→ **WHAT IS REQUIRED**: Return the lines below in which the string "isVisible" occurs.

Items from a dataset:
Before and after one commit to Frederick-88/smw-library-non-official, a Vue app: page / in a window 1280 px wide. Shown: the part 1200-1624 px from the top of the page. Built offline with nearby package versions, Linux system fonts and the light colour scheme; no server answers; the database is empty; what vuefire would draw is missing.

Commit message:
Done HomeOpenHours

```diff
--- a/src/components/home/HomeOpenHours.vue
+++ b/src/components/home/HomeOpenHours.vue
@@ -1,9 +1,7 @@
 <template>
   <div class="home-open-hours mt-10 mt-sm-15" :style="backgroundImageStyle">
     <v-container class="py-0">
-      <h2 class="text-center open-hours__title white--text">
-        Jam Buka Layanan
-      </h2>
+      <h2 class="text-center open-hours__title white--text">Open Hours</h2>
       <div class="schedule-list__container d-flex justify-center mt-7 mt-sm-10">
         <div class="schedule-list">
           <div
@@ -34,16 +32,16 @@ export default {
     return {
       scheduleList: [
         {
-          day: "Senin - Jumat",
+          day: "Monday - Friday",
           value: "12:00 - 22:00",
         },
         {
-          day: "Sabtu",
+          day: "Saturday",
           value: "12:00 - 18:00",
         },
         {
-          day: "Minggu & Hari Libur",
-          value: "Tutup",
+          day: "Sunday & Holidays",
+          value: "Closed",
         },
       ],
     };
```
...
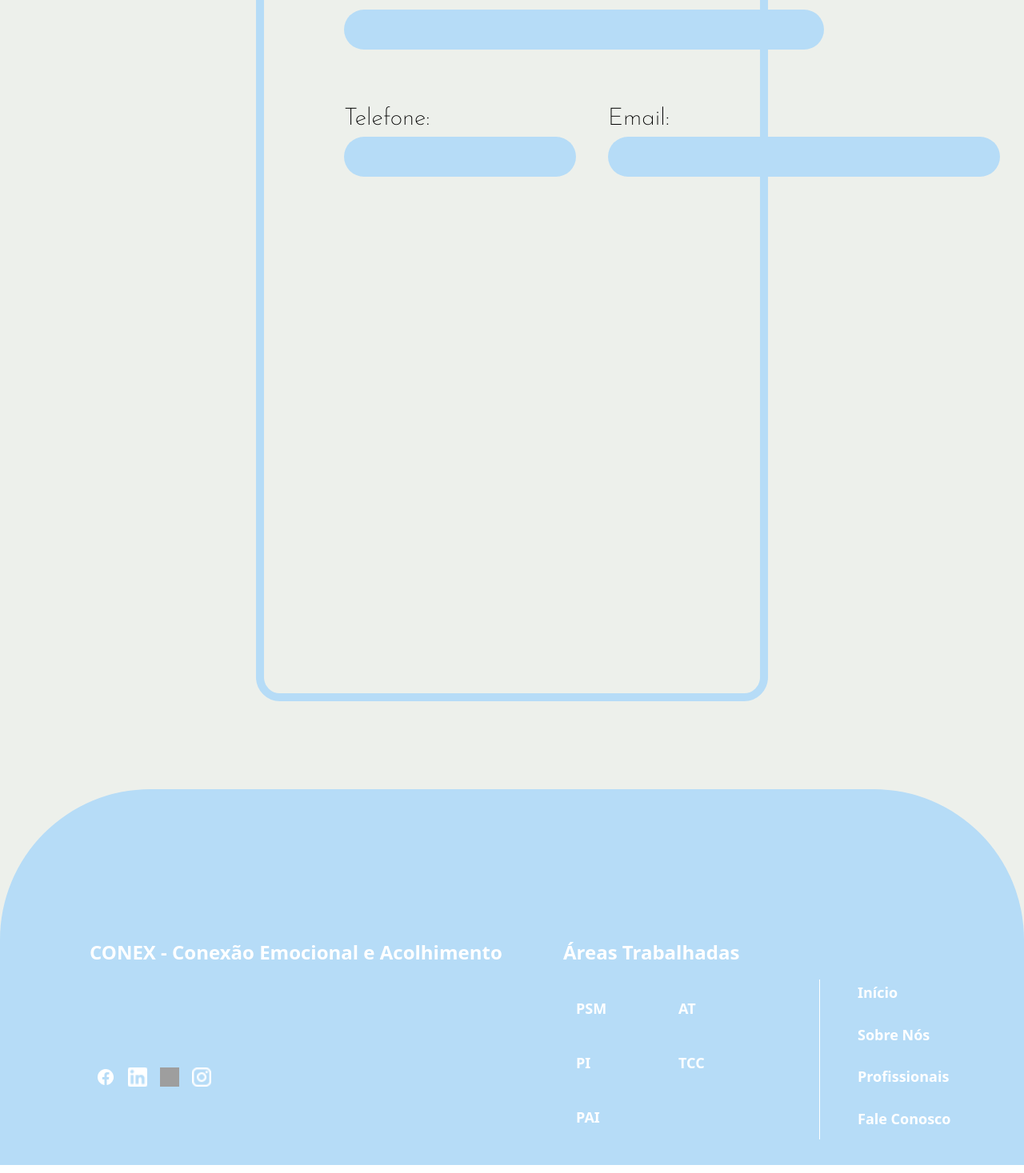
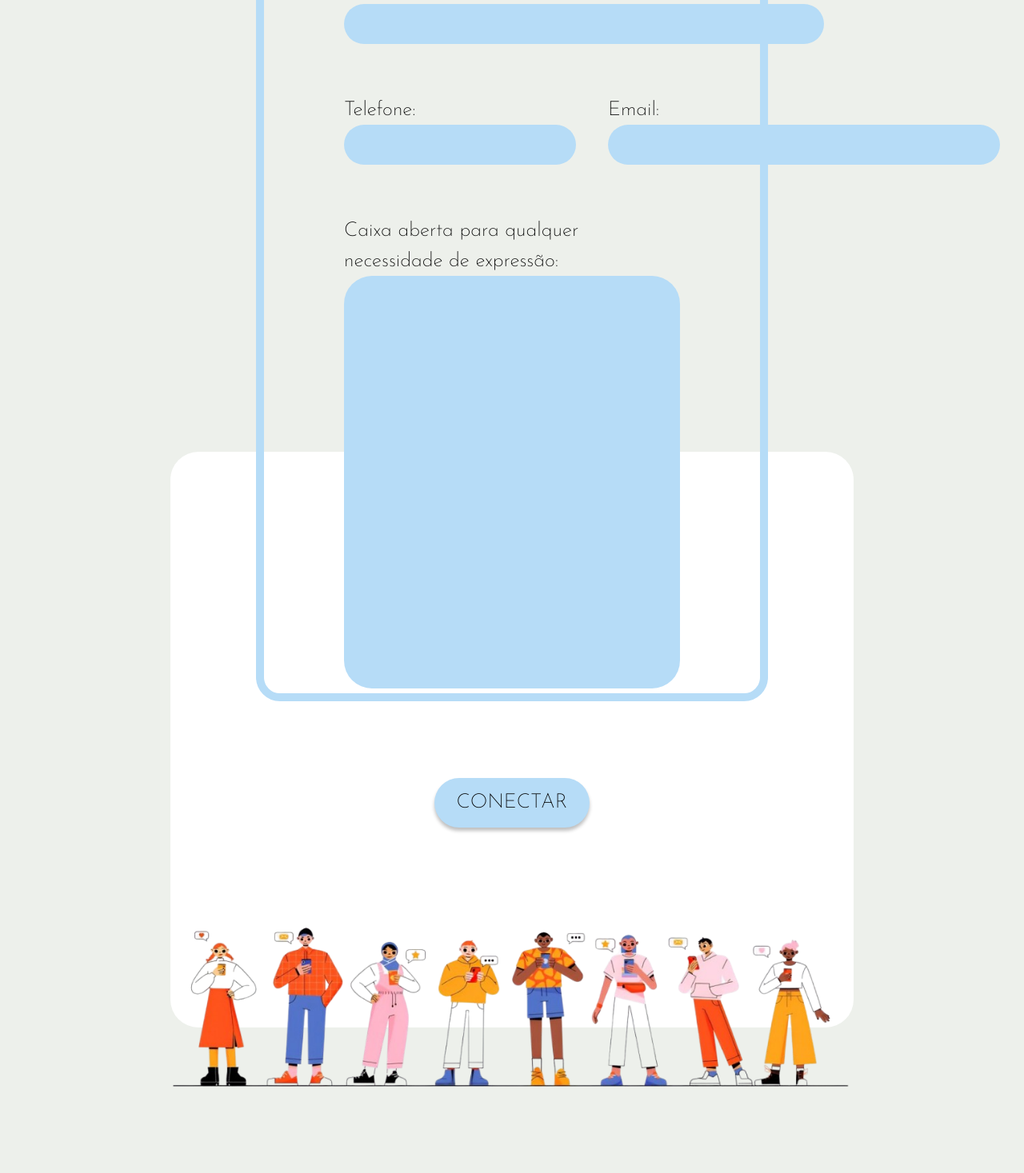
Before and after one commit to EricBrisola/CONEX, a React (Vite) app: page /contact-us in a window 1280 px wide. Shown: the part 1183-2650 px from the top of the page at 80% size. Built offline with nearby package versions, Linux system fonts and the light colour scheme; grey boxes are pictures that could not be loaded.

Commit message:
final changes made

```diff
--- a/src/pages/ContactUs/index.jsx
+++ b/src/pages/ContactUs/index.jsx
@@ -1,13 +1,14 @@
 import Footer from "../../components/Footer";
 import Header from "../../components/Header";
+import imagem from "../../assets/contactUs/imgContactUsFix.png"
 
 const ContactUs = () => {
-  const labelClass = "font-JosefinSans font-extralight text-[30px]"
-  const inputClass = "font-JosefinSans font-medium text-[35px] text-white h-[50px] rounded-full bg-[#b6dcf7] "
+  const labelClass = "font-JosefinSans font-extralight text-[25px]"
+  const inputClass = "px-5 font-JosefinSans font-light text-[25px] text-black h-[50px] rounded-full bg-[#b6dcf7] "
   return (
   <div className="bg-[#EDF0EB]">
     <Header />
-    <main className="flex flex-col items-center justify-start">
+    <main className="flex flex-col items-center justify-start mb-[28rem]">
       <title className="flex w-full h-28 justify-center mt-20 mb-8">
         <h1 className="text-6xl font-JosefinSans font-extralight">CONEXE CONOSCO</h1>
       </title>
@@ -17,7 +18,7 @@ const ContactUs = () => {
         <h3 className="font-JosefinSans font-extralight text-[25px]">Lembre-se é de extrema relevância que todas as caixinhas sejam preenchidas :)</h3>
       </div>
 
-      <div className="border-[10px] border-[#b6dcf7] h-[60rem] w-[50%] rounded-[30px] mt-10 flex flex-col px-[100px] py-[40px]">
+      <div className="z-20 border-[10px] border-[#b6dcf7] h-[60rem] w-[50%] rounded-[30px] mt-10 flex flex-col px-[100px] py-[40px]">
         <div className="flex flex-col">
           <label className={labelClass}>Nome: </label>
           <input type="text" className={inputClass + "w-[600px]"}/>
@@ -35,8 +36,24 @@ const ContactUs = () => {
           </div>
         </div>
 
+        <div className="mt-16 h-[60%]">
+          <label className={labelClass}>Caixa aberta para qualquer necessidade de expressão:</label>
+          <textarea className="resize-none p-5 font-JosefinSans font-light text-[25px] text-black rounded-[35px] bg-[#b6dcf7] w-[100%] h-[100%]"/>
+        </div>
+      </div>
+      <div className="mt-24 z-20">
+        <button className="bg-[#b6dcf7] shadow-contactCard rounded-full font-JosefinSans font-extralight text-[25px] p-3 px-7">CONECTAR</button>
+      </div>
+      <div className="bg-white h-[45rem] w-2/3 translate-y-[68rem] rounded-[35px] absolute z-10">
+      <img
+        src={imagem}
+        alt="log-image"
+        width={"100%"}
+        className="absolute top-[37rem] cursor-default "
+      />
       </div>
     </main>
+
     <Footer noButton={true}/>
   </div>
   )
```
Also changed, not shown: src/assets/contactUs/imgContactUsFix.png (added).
...
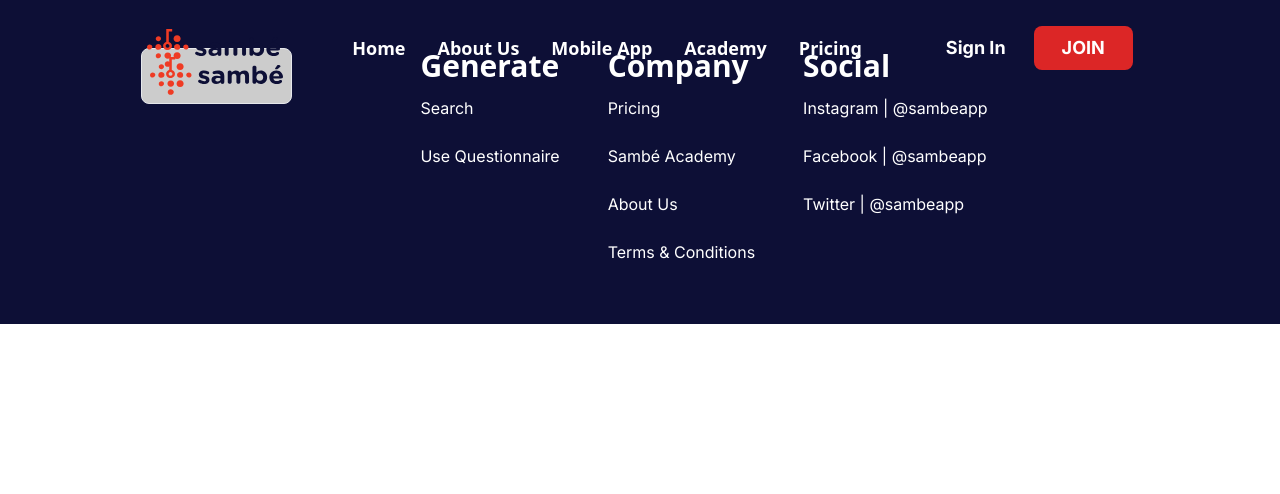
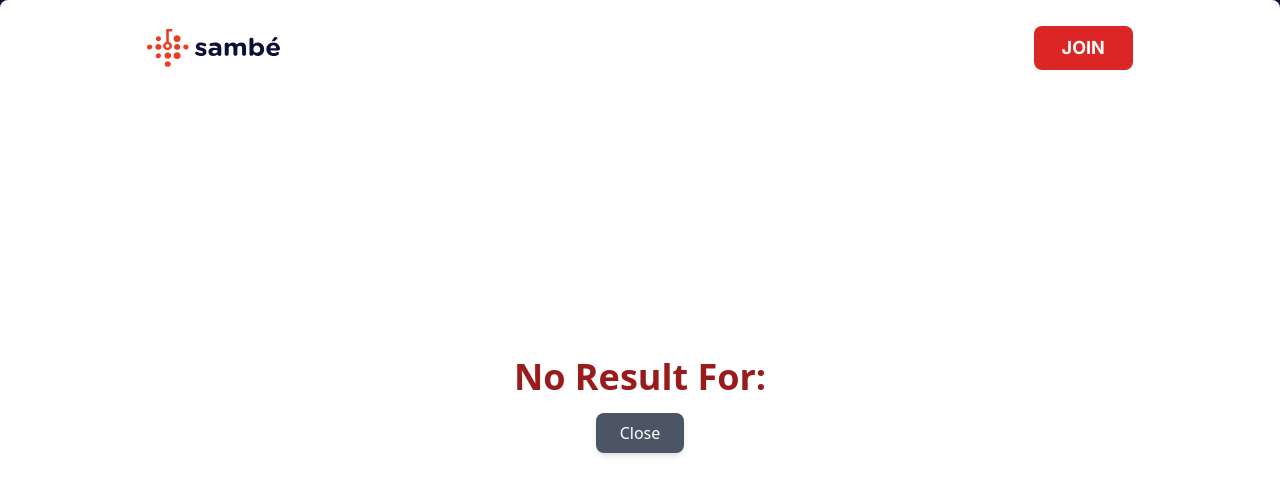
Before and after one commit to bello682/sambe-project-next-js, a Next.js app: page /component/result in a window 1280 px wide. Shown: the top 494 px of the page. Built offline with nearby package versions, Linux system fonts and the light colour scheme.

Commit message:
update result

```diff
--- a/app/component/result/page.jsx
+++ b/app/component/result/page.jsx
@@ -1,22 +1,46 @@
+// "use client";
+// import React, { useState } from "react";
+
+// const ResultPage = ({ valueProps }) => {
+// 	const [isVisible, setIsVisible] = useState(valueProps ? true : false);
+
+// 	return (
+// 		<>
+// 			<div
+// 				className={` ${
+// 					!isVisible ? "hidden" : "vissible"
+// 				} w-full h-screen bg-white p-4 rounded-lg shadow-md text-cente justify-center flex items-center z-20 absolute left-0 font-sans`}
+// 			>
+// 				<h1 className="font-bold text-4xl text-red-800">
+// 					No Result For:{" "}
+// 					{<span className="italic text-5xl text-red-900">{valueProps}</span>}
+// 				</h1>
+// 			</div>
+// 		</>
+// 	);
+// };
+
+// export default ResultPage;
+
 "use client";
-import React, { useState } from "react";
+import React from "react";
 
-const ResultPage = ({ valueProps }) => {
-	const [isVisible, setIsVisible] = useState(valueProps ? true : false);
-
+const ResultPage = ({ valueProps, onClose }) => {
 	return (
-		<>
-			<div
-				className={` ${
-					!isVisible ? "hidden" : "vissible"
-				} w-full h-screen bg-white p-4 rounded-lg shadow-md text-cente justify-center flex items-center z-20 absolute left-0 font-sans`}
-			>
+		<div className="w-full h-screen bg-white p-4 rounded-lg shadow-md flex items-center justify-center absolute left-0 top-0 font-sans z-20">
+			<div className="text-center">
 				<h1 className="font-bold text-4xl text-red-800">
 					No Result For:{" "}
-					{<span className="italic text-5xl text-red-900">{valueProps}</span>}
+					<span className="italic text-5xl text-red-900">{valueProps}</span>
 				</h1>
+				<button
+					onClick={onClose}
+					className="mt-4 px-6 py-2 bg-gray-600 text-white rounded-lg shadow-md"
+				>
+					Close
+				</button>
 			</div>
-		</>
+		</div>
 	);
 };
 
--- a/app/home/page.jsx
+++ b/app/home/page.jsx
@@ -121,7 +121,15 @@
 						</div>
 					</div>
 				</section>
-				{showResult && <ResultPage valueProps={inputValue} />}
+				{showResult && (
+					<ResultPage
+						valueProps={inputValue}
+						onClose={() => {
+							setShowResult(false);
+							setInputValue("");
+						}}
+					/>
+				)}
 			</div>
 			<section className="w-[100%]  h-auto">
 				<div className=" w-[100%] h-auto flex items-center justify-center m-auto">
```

→ **FINISHED EXERCISE**:
+// 	const [isVisible, setIsVisible] = useState(valueProps ? true : false);
+// 					!isVisible ? "hidden" : "vissible"
-	const [isVisible, setIsVisible] = useState(valueProps ? true : false);
-					!isVisible ? "hidden" : "vissible"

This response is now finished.